Work instructions -
When the word "dart" shows up in a line of the records below, copy that line.

-- Material for the task follows --

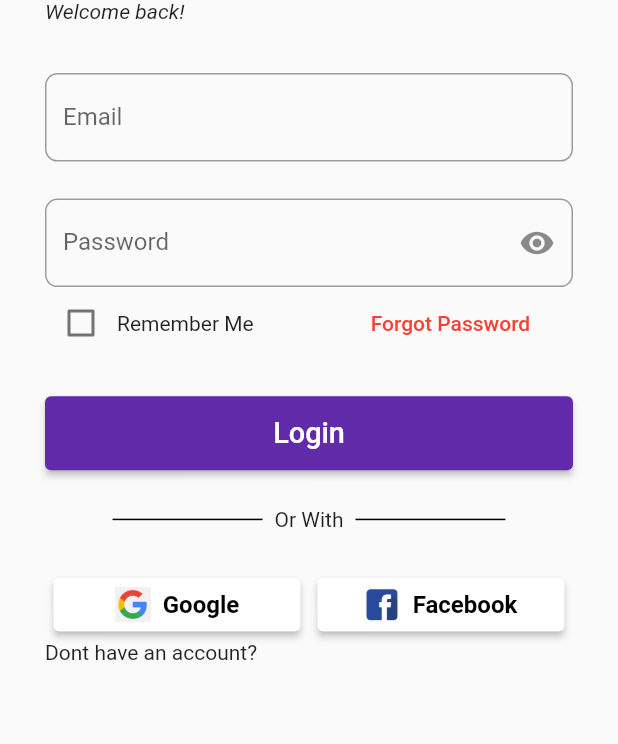
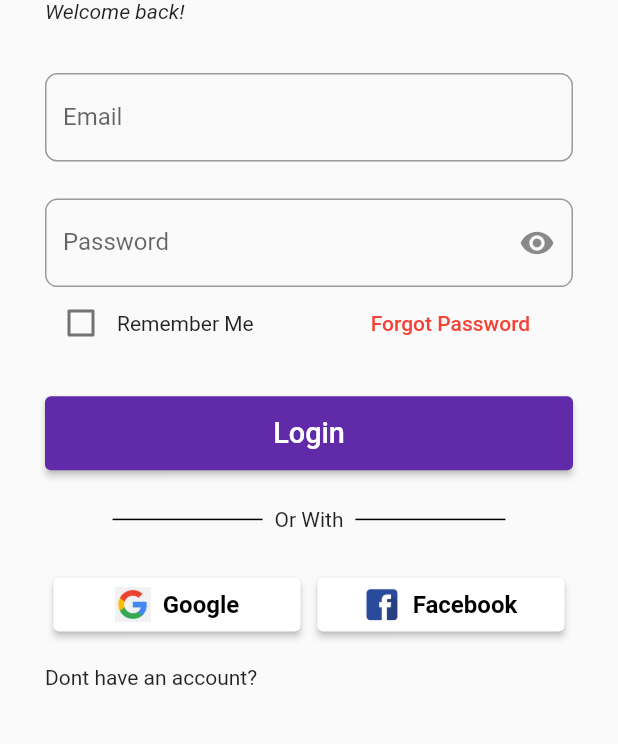
Before and after one commit to bishalkhatiwada01/riderapp, a Flutter app: the screen it shows after launch, on a phone screen of 412 x 824 dp, the part 426-1170 px from its top. Run offline on Flutter 3.47's test engine with Material 2 defaults, Android fonts, the phone set to English and light mode, and no system bars; our stand-ins replace sizer.

Commit message:
login ui finished

```diff
--- a/lib/screens/home_page.dart
+++ b/lib/screens/home_page.dart
@@ -232,6 +232,9 @@ class _HomePageState extends State<HomePage> {
                     )
                   ],
                 ),
+                SizedBox(
+                  height: 2.h,
+                ),
                 Row(
                   children: [
                     Text("Dont have an account?"),
```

-- Material for the task concluded --

Written solution -
--- a/lib/screens/home_page.dart
+++ b/lib/screens/home_page.dart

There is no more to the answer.